- Work instruction
Which lines of the data contain the string "chakra"? Show each of them.
Record excerpts Start Marker
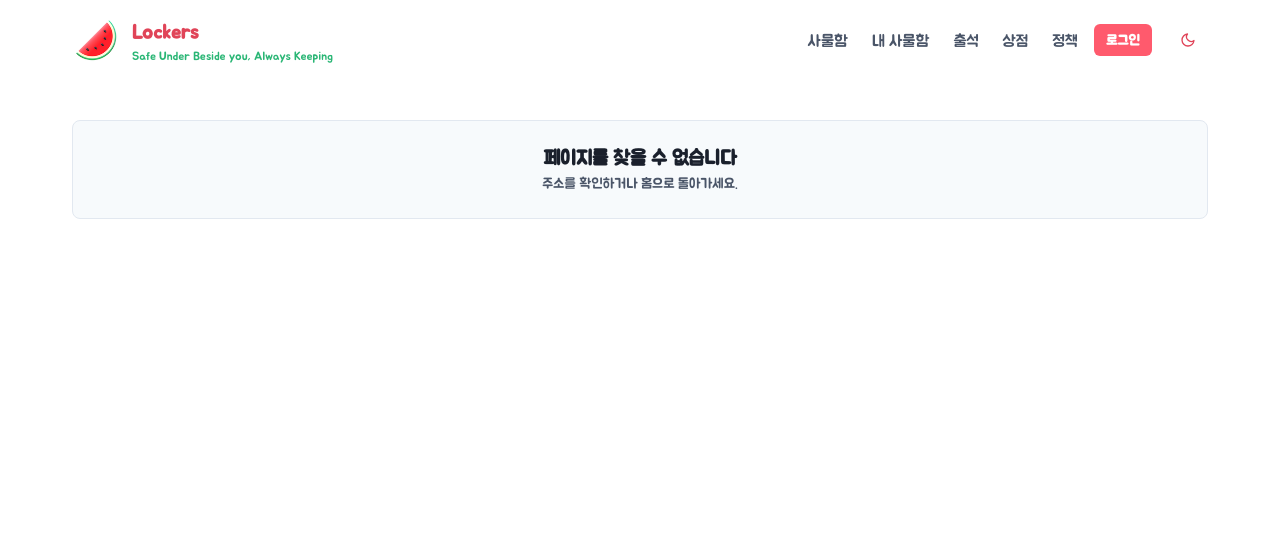
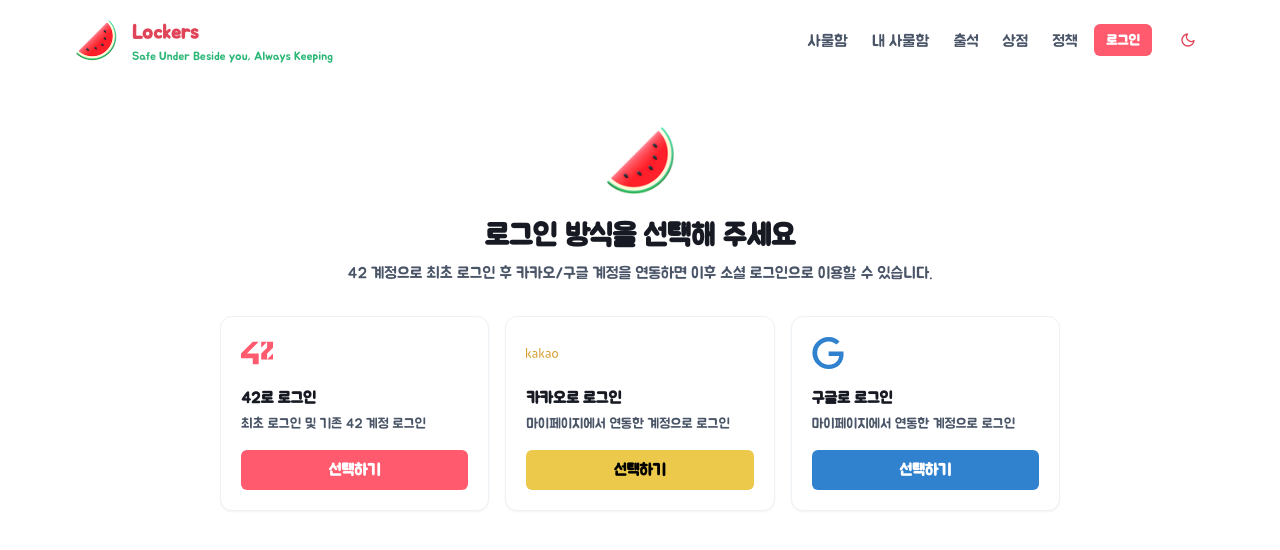
Before and after one commit to 42-Gy/ft_cabinet_FE, a React (Vite) app: page /login in a window 1280 px wide. Shown: the top 550 px of the page. Built offline with nearby package versions, Linux system fonts and the light colour scheme; no server answers.

Commit message:
Feat: add social login and linking

```diff
--- a/src/app/router/routes.tsx
+++ b/src/app/router/routes.tsx
@@ -9,7 +9,9 @@ import { StorePage } from '@/app/routes/StorePage'
 import { NotFoundPage } from '@/app/routes/NotFoundPage'
 import { AdminGate } from '@/app/routes/AdminGate'
 import { AuthCallbackPage } from '@/app/routes/AuthCallbackPage'
+import { LoginPage } from '@/app/routes/LoginPage'
 import { MaintenancePage } from '@/app/routes/MaintenancePage'
+import { SocialLinkCallbackPage } from '@/app/routes/SocialLinkCallbackPage'
 
 export const appRoutes: RouteObject[] = [
   {
@@ -23,7 +25,9 @@ export const appRoutes: RouteObject[] = [
       { path: 'store', element: <StorePage /> },
       { path: 'attendance', element: <AttendancePage /> },
       { path: 'policy', element: <PolicyPage /> },
+      { path: 'login', element: <LoginPage /> },
       { path: 'auth/callback', element: <AuthCallbackPage /> },
+      { path: 'auth/link/callback/:provider', element: <SocialLinkCallbackPage /> },
       { path: 'repair', element: <MaintenancePage /> },
       { path: '*', element: <NotFoundPage /> },
     ],
--- a/src/app/routes/AuthCallbackPage.tsx
+++ b/src/app/routes/AuthCallbackPage.tsx
@@ -1,7 +1,7 @@
 import { useEffect, useState } from 'react'
 import { Button, Stack } from '@chakra-ui/react'
 import { useQueryClient } from '@tanstack/react-query'
-import { useNavigate } from 'react-router-dom'
+import { useNavigate, useSearchParams } from 'react-router-dom'
 import { ErrorState } from '@/components/molecules/ErrorState'
 import { LoadingState } from '@/components/molecules/LoadingState'
 import { fetchMe } from '@/features/users/api/me'
@@ -11,13 +11,22 @@ type CallbackStatus = 'checking' | 'failed'
 
 export const AuthCallbackPage = () => {
   const navigate = useNavigate()
+  const [searchParams] = useSearchParams()
   const queryClient = useQueryClient()
   const [status, setStatus] = useState<CallbackStatus>('checking')
+  const [errorMessage, setErrorMessage] = useState<string | null>(null)
 
   useEffect(() => {
     let isMounted = true
 
     const confirmSession = async () => {
+      const oauthError = searchParams.get('error')
+      if (oauthError) {
+        setErrorMessage(oauthError)
+        setStatus('failed')
+        return
+      }
+
       const me = await fetchMe()
       if (!isMounted) return
       if (me) {
@@ -36,7 +45,7 @@ export const AuthCallbackPage = () => {
     return () => {
       isMounted = false
     }
-  }, [navigate, queryClient])
+  }, [navigate, queryClient, searchParams])
 
   if (status === 'checking') {
     return <LoadingState label="로그인 상태를 확인하는 중입니다." />
@@ -44,12 +53,17 @@ export const AuthCallbackPage = () => {
 
   return (
     <Stack spacing={4} align="center" py={8} w="full">
-      <ErrorState description="로그인 정보를 확인하지 못했습니다. 다시 로그인해 주세요." />
+      <ErrorState
+        description={
+          errorMessage ??
+          '로그인 정보를 확인하지 못했습니다. 42 계정으로 최초 로그인 후 카카오/구글 계정을 연동해 주세요.'
+        }
+      />
       <Button
         colorScheme="brand"
-        onClick={() => (window.location.href = '/oauth2/authorization/42')}
+        onClick={() => navigate('/login')}
       >
-        다시 로그인하기
+        로그인 선택으로 돌아가기
       </Button>
     </Stack>
   )
--- /dev/null
+++ b/src/app/routes/LoginPage.tsx
@@ -0,0 +1,101 @@
+import {
+  Box,
+  Button,
+  Heading,
+  Image,
+  SimpleGrid,
+  Stack,
+  Text,
+  useColorModeValue,
+} from '@chakra-ui/react'
+import { Navigate } from 'react-router-dom'
+import { Si42, SiGoogle, SiKakao } from 'react-icons/si'
+import { useAuthSession } from '@/features/auth/hooks/useAuthSession'
+import { startOAuthLogin, type OAuthProvider } from '@/features/auth/api/socialAuth'
+
+const loginOptions: Array<{
+  provider: OAuthProvider
+  title: string
+  description: string
+  icon: typeof Si42
+  colorScheme: string
+}> = [
+  {
+    provider: '42',
+    title: '42로 로그인',
+    description: '최초 로그인 및 기존 42 계정 로그인',
+    icon: Si42,
+    colorScheme: 'brand',
+  },
+  {
+    provider: 'kakao',
+    title: '카카오로 로그인',
+    description: '마이페이지에서 연동한 계정으로 로그인',
+    icon: SiKakao,
+    colorScheme: 'yellow',
+  },
+  {
+    provider: 'google',
+    title: '구글로 로그인',
+    description: '마이페이지에서 연동한 계정으로 로그인',
+    icon: SiGoogle,
+    colorScheme: 'blue',
+  },
+]
+
+export const LoginPage = () => {
+  const { isAuthenticated } = useAuthSession()
+  const cardBg = useColorModeValue('white', 'gray.800')
+  const borderColor = useColorModeValue('gray.100', 'whiteAlpha.200')
+  const textMuted = useColorModeValue('gray.600', 'gray.300')
+
+  if (isAuthenticated) {
+    return <Navigate to="/" replace />
+  }
+
+  return (
+    <Stack spacing={8} maxW="840px" mx="auto">
+      <Stack spacing={4} align="center" textAlign="center">
+        <Image
+          src="/assets/images/subak_log.png"
+          alt="SUBAK 로고"
+          boxSize={{ base: 16, md: 20 }}
+          borderRadius="full"
+        />
+        <Stack spacing={2}>
+          <Heading size="lg">로그인 방식을 선택해 주세요</Heading>
+          <Text color={textMuted}>
+            42 계정으로 최초 로그인 후 카카오/구글 계정을 연동하면 이후 소셜 로그인으로 이용할 수 있습니다.
+          </Text>
+        </Stack>
+      </Stack>
+
+      <SimpleGrid columns={{ base: 1, md: 3 }} spacing={4}>
+        {loginOptions.map((option) => (
+          <Box
+            key={option.provider}
+            borderWidth={1}
+            borderColor={borderColor}
+            borderRadius="xl"
+            bg={cardBg}
+            p={5}
+            shadow="sm"
+          >
+            <Stack spacing={4} h="full">
+              <Box as={option.icon} fontSize="32px" color={`${option.colorScheme}.500`} />
+              <Stack spacing={1} flex={1}>
+                <Text fontWeight="bold">{option.title}</Text>
+                <Text fontSize="sm" color={textMuted}>
+                  {option.description}
+                </Text>
+              </Stack>
+              <Button colorScheme={option.colorScheme} onClick={() => startOAuthLogin(option.provider)}>
+                선택하기
+              </Button>
+            </Stack>
+          </Box>
+        ))}
+      </SimpleGrid>
+    </Stack>
+  )
+}
--- a/src/app/routes/MaintenancePage.tsx
+++ b/src/app/routes/MaintenancePage.tsx
@@ -1,6 +1,7 @@
 import { keyframes } from '@emotion/react'
 import { Box, Button, Flex, Heading, HStack, Stack, Text, useColorModeValue } from '@chakra-ui/react'
 import { useEffect, useState } from 'react'
+import { useNavigate } from 'react-router-dom'
 import { useAuthSession } from '@/features/auth/hooks/useAuthSession'
 import { formatKstDateTime, getMaintenanceEndAt } from '@/utils/maintenance'
 
@@ -25,6 +26,7 @@ interface MaintenancePageProps {
 
 export const MaintenancePage = ({ endAt }: MaintenancePageProps) => {
   const { isAuthenticated, logout, me, isLoading } = useAuthSession()
+  const navigate = useNavigate()
   const isAdmin = me?.role === 'ADMIN' || me?.role === 'ROLE_ADMIN' || me?.role === 'MASTER'
   const targetAt = endAt ?? getMaintenanceEndAt()
   const [remainingMs, setRemainingMs] = useState(() => targetAt.getTime() - Date.now())
@@ -48,9 +50,7 @@ export const MaintenancePage = ({ endAt }: MaintenancePageProps) => {
   const shadow = useColorModeValue('0 20px 60px rgba(255, 90, 109, 0.18)', '0 20px 60px rgba(0,0,0,0.45)')
 
   const handleLogin = () => {
-    if (typeof window !== 'undefined') {
-      window.location.href = '/oauth2/authorization/42'
-    }
+    navigate('/login')
   }
 
   useEffect(() => {
--- a/src/app/routes/MyLockersPage.tsx
+++ b/src/app/routes/MyLockersPage.tsx
@@ -23,10 +23,12 @@ import {
   useDisclosure,
 } from '@chakra-ui/react'
 import { useNavigate } from 'react-router-dom'
+import { SiGoogle, SiKakao } from 'react-icons/si'
 import { EmptyState } from '@/components/molecules/EmptyState'
 import { ErrorState } from '@/components/molecules/ErrorState'
 import { LoadingState } from '@/components/molecules/LoadingState'
 import { PageHeader } from '@/components/molecules/PageHeader'
+import { startOAuthLink } from '@/features/auth/api/socialAuth'
 import {
   useAutoExtensionMutation,
   useCheckReturnImageMutation,
@@ -503,6 +505,35 @@ export const MyLockersPage = () => {
             <Text fontSize="sm" color={textMuted}>
               패널티 일수: {me.penaltyDays ?? 0}일
             </Text>
+            <Divider />
+            <Stack spacing={2}>
+              <Text fontSize="sm" fontWeight="bold">
+                소셜 계정 연동
+              </Text>
+              <Text fontSize="xs" color={textMuted}>
+                42 API 사용이 어려울 때 카카오/구글 계정으로 다시 로그인할 수 있습니다.
+              </Text>
+              <HStack spacing={2} flexWrap="wrap">
+                <Button
+                  size="sm"
+                  variant="outline"
+                  colorScheme="yellow"
+                  leftIcon={<SiKakao />}
+                  onClick={() => startOAuthLink('kakao')}
+                >
+                  카카오 연동
+                </Button>
+                <Button
+                  size="sm"
+                  variant="outline"
+                  colorScheme="blue"
+                  leftIcon={<SiGoogle />}
+                  onClick={() => startOAuthLink('google')}
+                >
+                  구글 연동
+                </Button>
+              </HStack>
+            </Stack>
           </Stack>
 
           <Divider my={6} />
--- /dev/null
+++ b/src/app/routes/SocialLinkCallbackPage.tsx
@@ -0,0 +1,57 @@
+import { useEffect, useRef, useState } from 'react'
+import { Button, Stack } from '@chakra-ui/react'
+import { useNavigate, useParams, useSearchParams } from 'react-router-dom'
+import { ErrorState } from '@/components/molecules/ErrorState'
+import { LoadingState } from '@/components/molecules/LoadingState'
+import { useSocialLinkMutation } from '@/features/auth/hooks/useSocialLink'
+import type { LinkProvider } from '@/features/auth/api/socialAuth'
+
+const isLinkProvider = (value: string | undefined): value is LinkProvider =>
+  value === 'kakao' || value === 'google'
+
+export const SocialLinkCallbackPage = () => {
+  const navigate = useNavigate()
+  const { provider } = useParams()
+  const [searchParams] = useSearchParams()
+  const linkMutation = useSocialLinkMutation()
+  const requestedRef = useRef(false)
+  const [errorMessage, setErrorMessage] = useState<string | null>(null)
+
+  useEffect(() => {
+    if (requestedRef.current) return
+    requestedRef.current = true
+
+    const error = searchParams.get('error')
+    if (error) {
+      setErrorMessage(error)
+      return
+    }
+
+    const authorizationCode = searchParams.get('code')
+    if (!isLinkProvider(provider) || !authorizationCode) {
+      setErrorMessage('소셜 계정 연동 정보를 확인하지 못했습니다.')
+      return
+    }
+
+    linkMutation.mutate(
+      { provider, authorizationCode },
+      {
+        onSuccess: () => navigate('/my/lockers', { replace: true }),
+        onError: () => setErrorMessage('소셜 계정 연동에 실패했습니다. 다시 시도해 주세요.'),
+      },
+    )
+  }, [linkMutation, navigate, provider, searchParams])
+
+  if (!errorMessage) {
+    return <LoadingState label="소셜 계정 연동을 완료하는 중입니다." />
+  }
+
+  return (
+    <Stack spacing={4} align="center" py={8} w="full">
+      <ErrorState description={errorMessage} />
+      <Button colorScheme="brand" onClick={() => navigate('/my/lockers')}>
+        내 사물함으로 돌아가기
+      </Button>
+    </Stack>
+  )
+}
--- a/src/components/templates/AppLayout.tsx
+++ b/src/components/templates/AppLayout.tsx
@@ -14,7 +14,7 @@ import {
 } from '@chakra-ui/react'
 import { FiMoon, FiSun } from 'react-icons/fi'
 import { HiOutlineMenu, HiOutlineX } from 'react-icons/hi'
-import { NavLink, Outlet, Link as RouterLink, useLocation } from 'react-router-dom'
+import { NavLink, Outlet, Link as RouterLink, useLocation, useNavigate } from 'react-router-dom'
 import { MaintenancePage } from '@/app/routes/MaintenancePage'
 import { useAuthSession } from '@/features/auth/hooks/useAuthSession'
 import { env } from '@/libs/env'
@@ -32,6 +32,7 @@ export const AppLayout = () => {
   const { isOpen, onToggle, onClose } = useDisclosure()
   const { isAuthenticated, logout, me } = useAuthSession()
   const location = useLocation()
+  const navigate = useNavigate()
   const { colorMode, toggleColorMode } = useColorMode()
   const headerBg = useColorModeValue('white', 'gray.900')
   const borderColor = useColorModeValue('gray.100', 'whiteAlpha.200')
@@ -42,9 +43,7 @@ export const AppLayout = () => {
   const [isScrolled, setIsScrolled] = useState(false)
 
   const handleLogin = () => {
-    if (typeof window !== 'undefined') {
-      window.location.href = '/oauth2/authorization/42'
-    }
+    navigate('/login')
   }
 
   const isLoggedIn = isAuthenticated
--- /dev/null
+++ b/src/features/auth/api/socialAuth.ts
@@ -0,0 +1,36 @@
+import { apiClient } from '@/libs/axios/client'
+import { unwrapApiResponse } from '@/libs/axios/unwrap'
+
+export type OAuthProvider = '42' | 'kakao' | 'google'
+export type LinkProvider = 'kakao' | 'google'
+
+const oauthProviderLabels: Record<OAuthProvider, string> = {
+  '42': '42',
+  kakao: '카카오',
+  google: '구글',
+}
+
+export const getOAuthProviderLabel = (provider: OAuthProvider | LinkProvider) =>
+  oauthProviderLabels[provider]
+
+export const startOAuthLogin = (provider: OAuthProvider) => {
+  if (typeof window === 'undefined') return
+  window.location.href = `/oauth2/authorization/${provider}`
+}
+
+export const startOAuthLink = (provider: LinkProvider) => {
+  if (typeof window === 'undefined') return
+  const redirectUri = `${window.location.origin}/auth/link/callback/${provider}`
+  const params = new URLSearchParams({
+    mode: 'link',
+    redirect_uri: redirectUri,
+  })
+  window.location.href = `/oauth2/authorization/${provider}?${params.toString()}`
+}
+
+export const linkSocialAccount = async (provider: LinkProvider, authorizationCode: string) => {
+  const { data } = await apiClient.post(`/v4/auth/link/${provider}`, {
+    authorizationCode,
+  })
+  return unwrapApiResponse<string>(data)
+}
--- /dev/null
+++ b/src/features/auth/hooks/useSocialLink.ts
@@ -0,0 +1,41 @@
+import { useToast } from '@chakra-ui/react'
+import { useMutation, useQueryClient } from '@tanstack/react-query'
+import axios from 'axios'
+import {
+  getOAuthProviderLabel,
+  linkSocialAccount,
+  type LinkProvider,
+} from '@/features/auth/api/socialAuth'
+import { meQueryKeys } from '@/features/users/hooks/useMeQuery'
+
+const defaultErrorMessage = '소셜 계정 연동 중 문제가 발생했습니다.'
+
+const parseLinkError = (error: unknown) => {
+  if (axios.isAxiosError(error)) {
+    const data = error.response?.data
+    if (typeof data === 'string') return data
+    if (data?.error?.message) return data.error.message
+    if (data?.message) return data.message
+  }
+  if (error instanceof Error) return error.message
+  return defaultErrorMessage
+}
+
+export const useSocialLinkMutation = () => {
+  const toast = useToast()
+  const queryClient = useQueryClient()
+
+  return useMutation<string, unknown, { provider: LinkProvider; authorizationCode: string }>({
+    mutationFn: ({ provider, authorizationCode }) => linkSocialAccount(provider, authorizationCode),
+    onSuccess: (message, variables) => {
+      queryClient.invalidateQueries({ queryKey: meQueryKeys.root })
+      toast({
+        description: message || `${getOAuthProviderLabel(variables.provider)} 계정 연동이 완료되었습니다.`,
+        status: 'success',
+      })
+    },
+    onError: (error) => {
+      toast({ description: parseLinkError(error), status: 'error' })
+    },
+  })
+}
```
Record excerpts End Marker
- Result
 import { Button, Stack } from '@chakra-ui/react'
+} from '@chakra-ui/react'
 import { Box, Button, Flex, Heading, HStack, Stack, Text, useColorModeValue } from '@chakra-ui/react'
 } from '@chakra-ui/react'
+import { Button, Stack } from '@chakra-ui/react'
 } from '@chakra-ui/react'
+import { useToast } from '@chakra-ui/react'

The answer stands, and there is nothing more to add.